To address a shortage of fresh eggs caused by a bird flu outbreak, the South Korean Government has temporarily removed tariffs for egg imports from a number of countries, including Australia.
Australian egg exporters are taking advantage of this temporary change, with shipments of fresh eggs already sent to South Korea.
The opportunity arose after the Australian Government, through the Department of Agriculture and Water Resources. and the South Korean Government agreed to export certification conditions which provide technical market access for shelled eggs from Australia.
Amanda Hodges, Austrade’s Seoul-based Senior Trade Commissioner for Korea and Mongolia, said Korea is applying a temporary zero tariff on imported shelled eggs until 30 June 2017.
“While this is welcome news for the industry, helping to highlight Australia’s capabilities of producing high-quality food, Australian exporters still need to meet Korea’s import requirements for shell eggs,” said Hodges.
“South Korea maintains strict requirements for imports and requires all air and sea freight containers of shell eggs to be sealed using an Australian Government seal. The number of the Australian Government seal must also be included on the certificate,” she said.
Hodges said the Department of Agriculture and Water Resources has provided two market access advice notices (number 2017-02 and 2017-03) detailing the necessary requirements to assist exporters of fresh eggs to South Korea.
“From a Korean consumer perspective, Koreans prefer to eat brown shell coloured eggs, rather than white. It is anticipated there may be demand for hatching-eggs and live chicks for breeding at a later date, as Korea seeks to rebuild its laying and breeding stocks,” added Hodges.
Other global suppliers such as the US and Spain have also negotiated export protocols to supply fresh eggs to Korea for the first time.
Hodges also noted that once the tariff returned to normal levels, Australian exporters would still benefit if access is maintained because under the Korea-Australia Free Trade Agreement (KAFTA) the tariff will be reduced over time. Under normal conditions, the tariff in 2017 would be 21 per cent.
Korea is Australia’s fourth-largest trading partner and KAFTA is helping to create a competitive advantage for Australian exporters on a range of products. You can find out the applicable tariffs for any imports or exports to South Korea at https://ftaportal.dfat.gov.au.
- CHOICE relaunches its campaign against “fake” free rangeeggs
- Australianegg industry to bring in over $750 million in revenue 2015
- South Koreacommit to US beef despite protests
Chinese consumer markets for Western-style cakes and cake mixes are still in their infancy, yet earl...
Australia's best known beer brands are part of a huge acquisition deal by the Asahi group based...
Bellamy’s has upgraded its revenue and profit guidance for its 2018 financial year.
Would you like your doctor to follow you around the supermarket while you do the weekly grocery shop...

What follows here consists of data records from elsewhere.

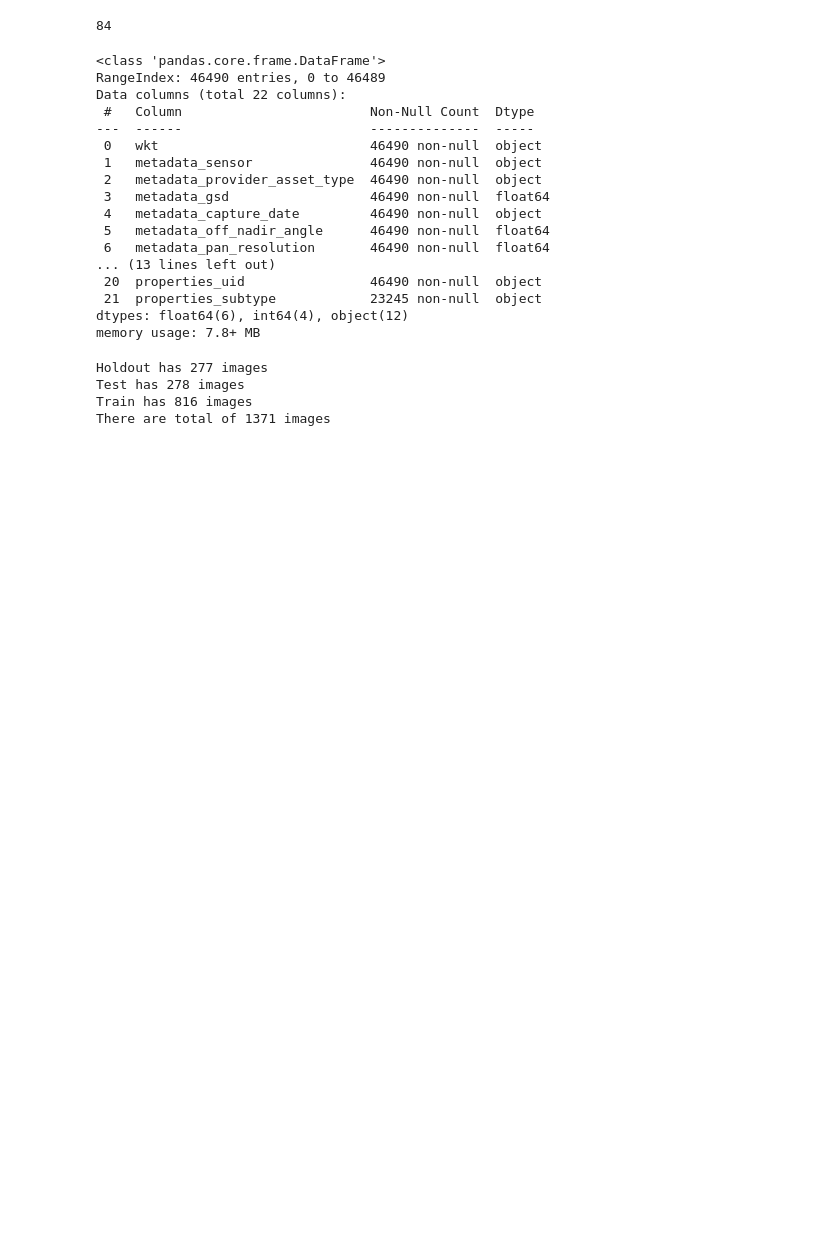
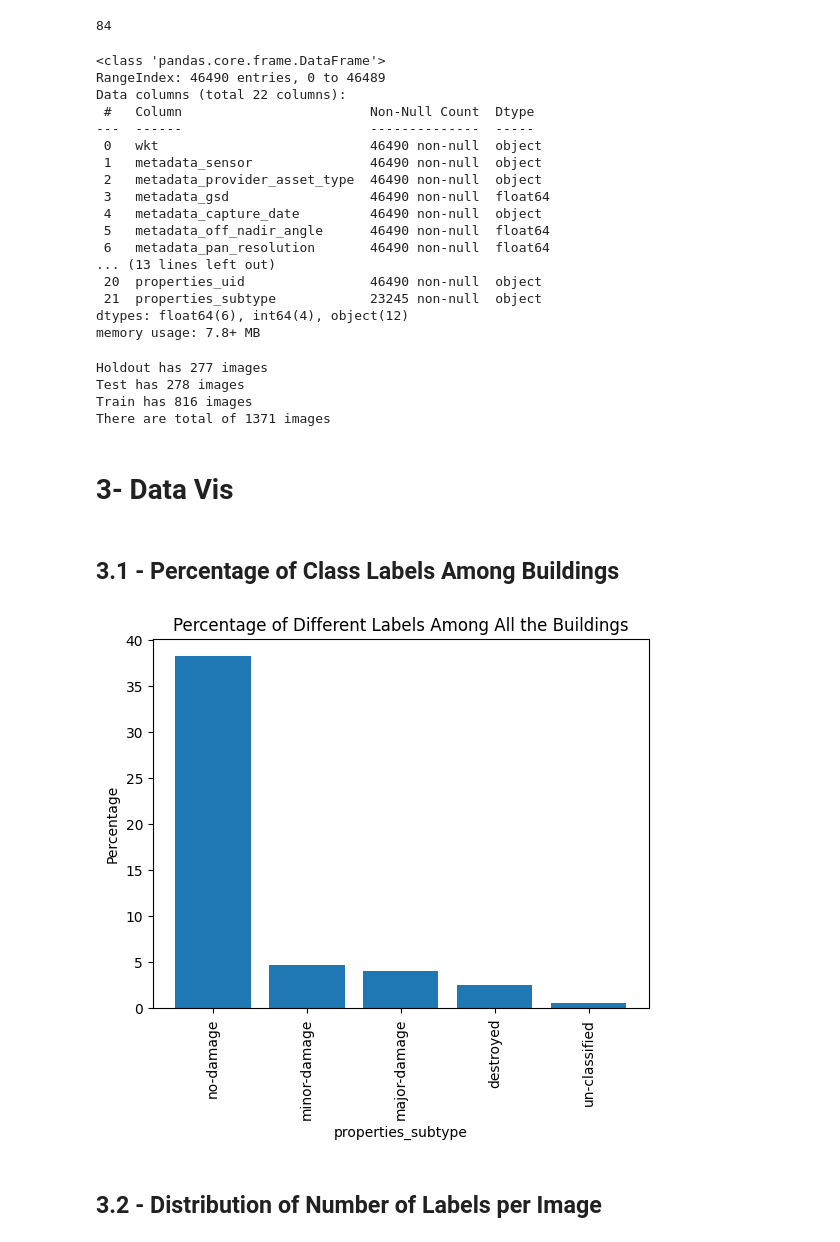
Before and after one commit to sevincjakab/Capstone_Building_Damage, a Jupyter notebook: notebooks/jsonconverter.ipynb, the cells around one changed output. Cells and saved outputs as stored; diff of their text form; code cells hidden in the pictures; blank space fills up the shorter version.

Commit message:
Added data vis to jsonconverter.ipynb. Milestone EDA

```diff
--- a/notebooks/jsonconverter.ipynb
+++ b/notebooks/jsonconverter.ipynb
@@ -431,3 +434,32 @@ Holdout has 277 images
 Test has 278 images
 Train has 816 images
 There are total of 1371 images
+# %% [markdown]
+# 3- Data Vis
+# %% [markdown]
+## 3.1 - Percentage of Class Labels Among Buildings
+# %%
+import pandas as pd
+import matplotlib.pyplot as plt
+
+# Assuming 'df' is your DataFrame with the 'properties_subtype' column
+
+# Calculate the value counts and percentages
+value_counts = df_json_withmeta['properties_subtype'].value_counts()
+percentages = value_counts / len(df_json_withmeta) * 100
+
+# Sort the values in descending order
+value_counts = value_counts.sort_values(ascending=False)
+percentages = percentages.loc[value_counts.index]
+
+# Create the bar plot
+plt.bar(value_counts.index, percentages)
+plt.xlabel('properties_subtype')
+plt.ylabel('Percentage')
+plt.title('Percentage of Different Labels Among All the Buildings')
+plt.xticks(rotation=90)
+plt.show()
+# %% [output]
+[figure, added]
+# %% [markdown]
+## 3.2 - Distribution of Number of Labels per Image
```
Also changed, not shown: parts of 9 cells of this notebook.
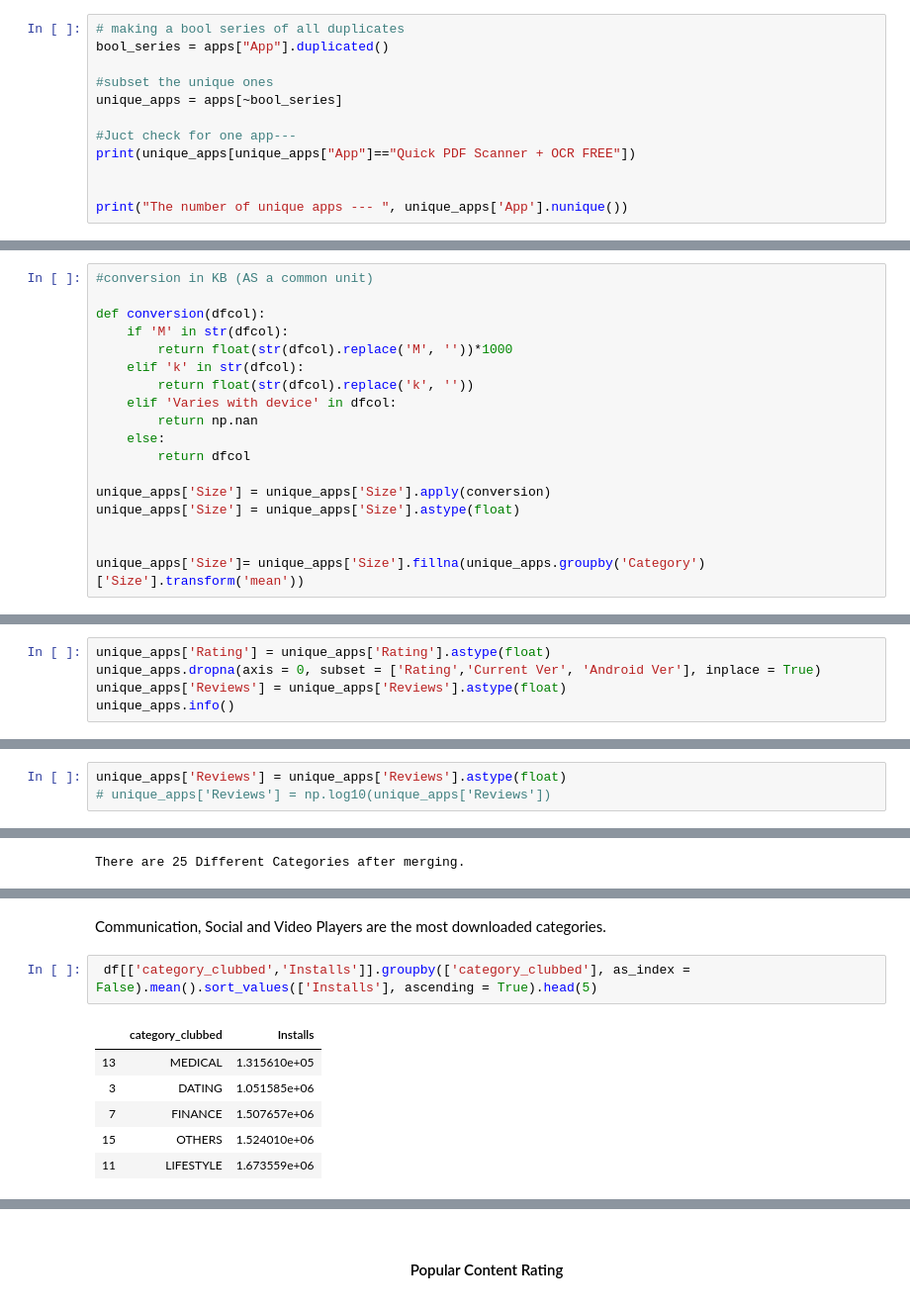
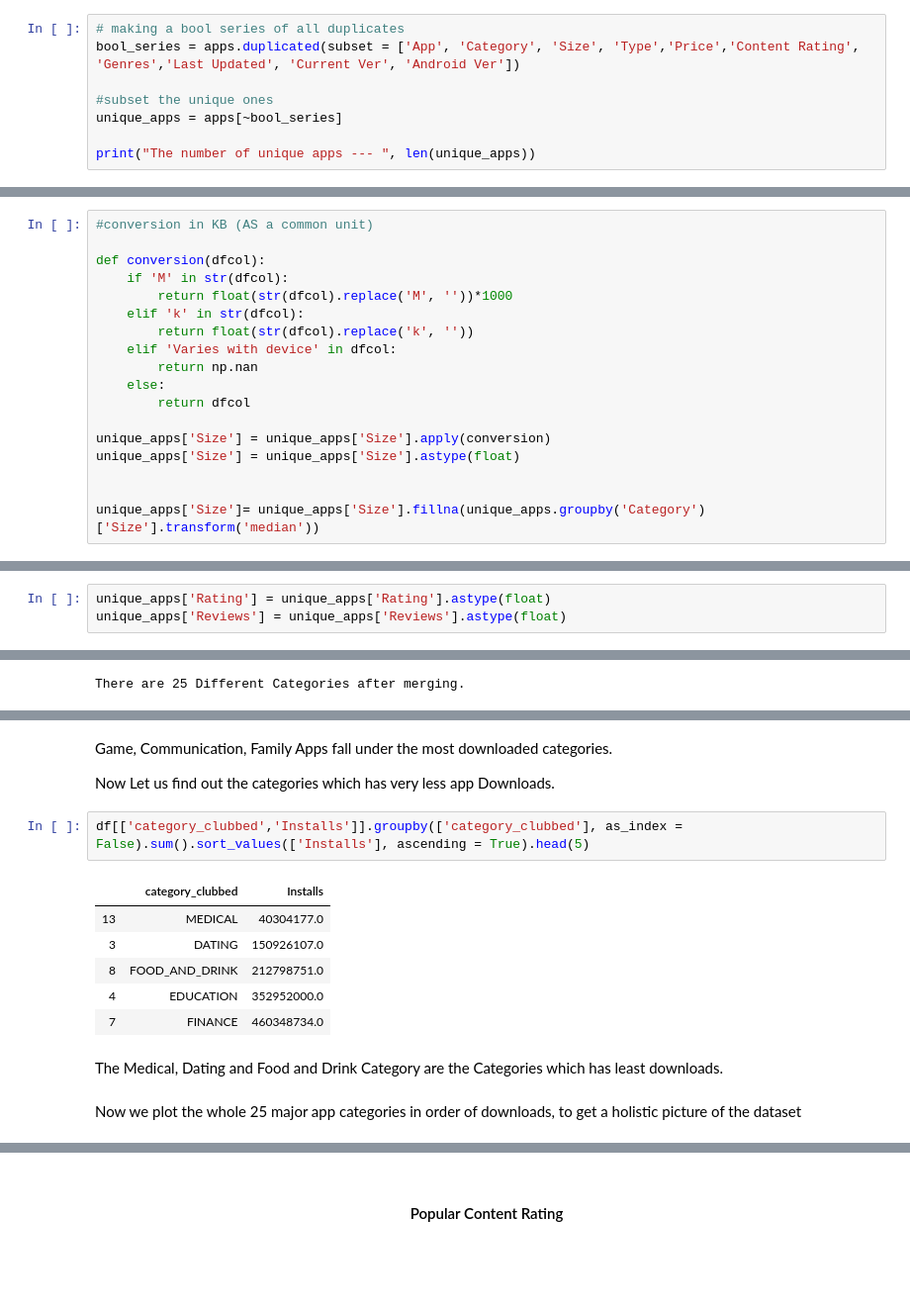
Before and after one commit to satarupa5/GooglePlayStore, a Jupyter notebook: EDA_Final.ipynb, the cells around one changed output, grey strips where cells are left out. Shown at 99% size. Cells and saved outputs as stored; diff of their text form; blank space fills up the shorter version.

```diff
--- a/EDA_Final.ipynb
+++ b/EDA_Final.ipynb
@@ -121,14 +105,10 @@ The same app appears more than once in the data.We will get rid of those duplica
 <h1 style="text-align:Center;font-size:100%;;">Retaining unique instance of each app</h1>
 # %%
 # making a bool series of all duplicates
-bool_series = apps["App"].duplicated()
+bool_series = apps.duplicated(subset = ['App', 'Category', 'Size', 'Type','Price','Content Rating', 'Genres','Last Updated', 'Current Ver', 'Android Ver'])
 
 #subset the unique ones
 unique_apps = apps[~bool_series]
 
-#Juct check for one app---
-print(unique_apps[unique_apps["App"]=="Quick PDF Scanner + OCR FREE"])
-
-
-print("The number of unique apps --- ", unique_apps['App'].nunique())
+print("The number of unique apps --- ", len(unique_apps))
 # %% [output]
@@ -185,4 +162,4 @@ unique_apps['Size'] = unique_apps['Size'].apply(conversion)
 unique_apps['Size'] = unique_apps['Size'].astype(float)
 
 
-unique_apps['Size']= unique_apps['Size'].fillna(unique_apps.groupby('Category')['Size'].transform('mean'))
+unique_apps['Size']= unique_apps['Size'].fillna(unique_apps.groupby('Category')['Size'].transform('median'))
@@ -267,5 +223,3 @@ Let us delete the rows as, there are just two instances for the same.
 # %%
 unique_apps['Rating'] = unique_apps['Rating'].astype(float)
-unique_apps.dropna(axis = 0, subset = ['Rating','Current Ver', 'Android Ver'], inplace = True)
 unique_apps['Reviews'] = unique_apps['Reviews'].astype(float)
-unique_apps.info()
@@ -293,3 +225,0 @@ memory usage: 895.9+ KB
-# %%
-unique_apps['Reviews'] = unique_apps['Reviews'].astype(float)
-# unique_apps['Reviews'] = np.log10(unique_apps['Reviews'])
@@ -363,12 +311,18 @@ df_top_cat
-# %% [markdown]
-Communication, Social and Video Players are the most downloaded categories.
+# %% [markdown]
+Game, Communication, Family Apps fall under the most downloaded categories.
+
+Now Let us find out the categories which has very less app Downloads.
 # %%
- df[['category_clubbed','Installs']].groupby(['category_clubbed'], as_index = False).mean().sort_values(['Installs'], ascending = True).head(5)
+df[['category_clubbed','Installs']].groupby(['category_clubbed'], as_index = False).sum().sort_values(['Installs'], ascending = True).head(5)
 # %% [output]
 |  | category_clubbed | Installs |
-| 13 | MEDICAL | 1.315610e+05 |
-| 3 | DATING | 1.051585e+06 |
-| 7 | FINANCE | 1.507657e+06 |
-| 15 | OTHERS | 1.524010e+06 |
-| 11 | LIFESTYLE | 1.673559e+06 |
+| 13 | MEDICAL | 40304177.0 |
+| 3 | DATING | 150926107.0 |
+| 8 | FOOD_AND_DRINK | 212798751.0 |
+| 4 | EDUCATION | 352952000.0 |
+| 7 | FINANCE | 460348734.0 |
+# %% [markdown]
+The Medical, Dating and Food and Drink Category are the Categories which has least downloads.
+# %% [markdown]
+Now we plot the whole 25 major app categories in order of downloads, to get a holistic picture of the dataset
 # %%
```
Also changed, not shown: parts of 142 cells of this notebook.
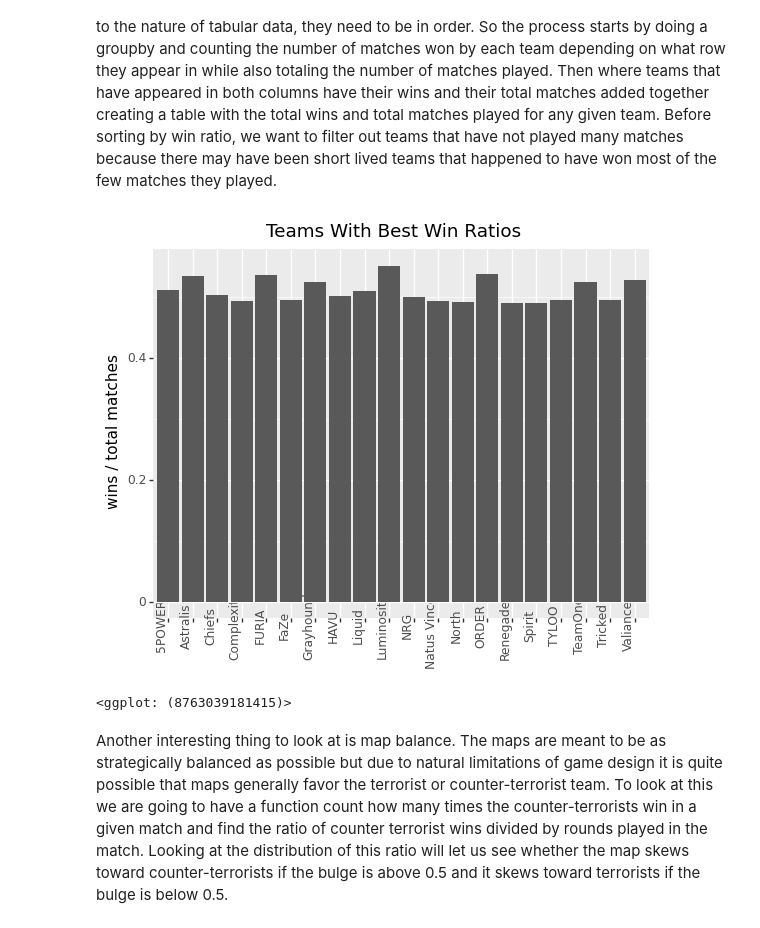
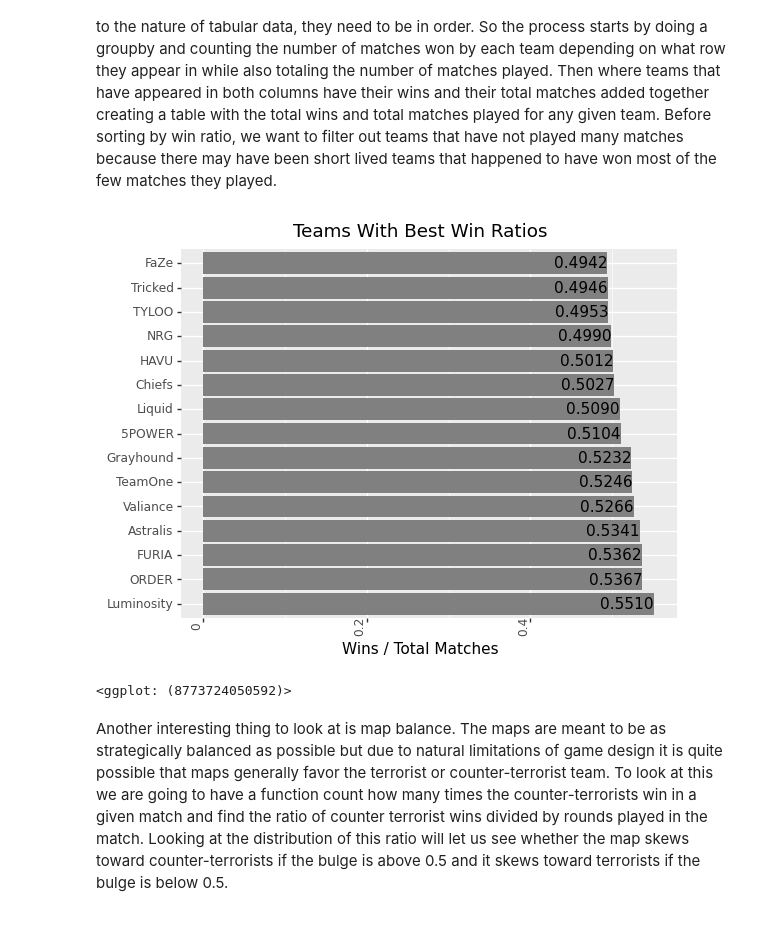
Before and after one commit to wilgaboury/cmsc320-final, a Jupyter notebook: final_project.ipynb, the cells around one changed output. Drawn from its saved outputs; the diff is of its cells as text; code cells hidden in the pictures.

```diff
--- a/final_project.ipynb
+++ b/final_project.ipynb
@@ -78,34 +82,39 @@ Some interesting data that we may want to look at is the win ratio of popular te
 # %%
 team_wins_df = (pd.concat([
         (csgo_df.groupby('team_1')
             .agg(
                  total_wins_t1=pd.NamedAgg(column='win_diff', aggfunc=lambda x: len(list(filter(lambda e: e > 0, x)))),
                  total_matches_t1=pd.NamedAgg(column='team_1', aggfunc=len))
             ),
         (csgo_df.groupby('team_2')
             .agg(
                  total_wins_t2=pd.NamedAgg(column='win_diff', aggfunc=lambda x: len(list(filter(lambda e: e > 0, x)))),
                  total_matches_t2=pd.NamedAgg(column='team_2', aggfunc=len))
         )
     ],
     axis=1)
     .fillna(0))
 team_wins_df['total_wins'] = team_wins_df.apply(lambda row: row.total_wins_t1 + row.total_wins_t2, axis=1)
 team_wins_df['total_matches'] = team_wins_df.apply(lambda row: row.total_matches_t1 + row.total_matches_t2, axis=1)
 team_wins_df['win_ratio'] = team_wins_df.apply(lambda row: row.total_wins / row.total_matches, axis=1)
 team_wins_df = team_wins_df.drop(['total_wins_t1', 'total_matches_t1', 'total_wins_t2', 'total_matches_t2'], axis=1)
 team_wins_df['team'] = team_wins_df.index
 
-(ggplot((team_wins_df[team_wins_df.total_matches > 400].sort_values(by='win_ratio', ascending=False).head(20)),
-    aes(y='win_ratio', x='team')) +
-        geom_bar(stat='identity') +
+plot_df = team_wins_df[team_wins_df.total_matches > 400].sort_values(by='win_ratio', ascending=False).head(15)
+plot_df = plot_df.assign(team_cat=pd.Categorical(plot_df['team'], ordered=True, categories=plot_df['team']))
+plot_df['labels'] = plot_df['win_ratio'].map("{:.4f}".format)
+(ggplot(plot_df,
+    aes(y='win_ratio', x='team_cat')) +
+        geom_bar(stat='identity', fill='grey') +
         theme(axis_text_x=element_text(angle=90,hjust=1,vjust=0.5)) +
         labs(title='Teams With Best Win Ratios',
-            y='wins / total matches',
-            x=''))
+            y='Wins / Total Matches',
+            x='') +
+        geom_text(aes(label='labels'), position=position_dodge(width=0.9), hjust='right') +
+        coord_flip())
 # %% [output]
-[figure, old version]
+[figure, new version]
-<ggplot: (8763039181415)>
+<ggplot: (8773724050592)>
 # %% [markdown]
 Another interesting thing to look at is map balance. The maps are meant to be as strategically balanced as possible but due to natural limitations of game design it is quite possible that maps generally favor the terrorist or counter-terrorist team. To look at this we are going to have a function count how many times the counter-terrorists win in a given match and find the ratio of counter terrorist wins divided by rounds played in the match. Looking at the distribution of this ratio will let us see whether the map skews toward counter-terrorists if the bulge is above 0.5 and it skews toward terrorists if the bulge is below 0.5.
 # %%
```
Also changed, not shown: parts of 7 cells of this notebook.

Last week The Sydney Morning Herald shouted “Subway to add 6 months to shelf life”. Surely there is...
Hokkaido Baked Cheese Tarts are now selling their first flavour variation.
A list of fruit that is permitted to be imported into China, organised by country, could be a source...
DAIRY giant Fonterra is applying itself to help find solutions to malnourishment in older people.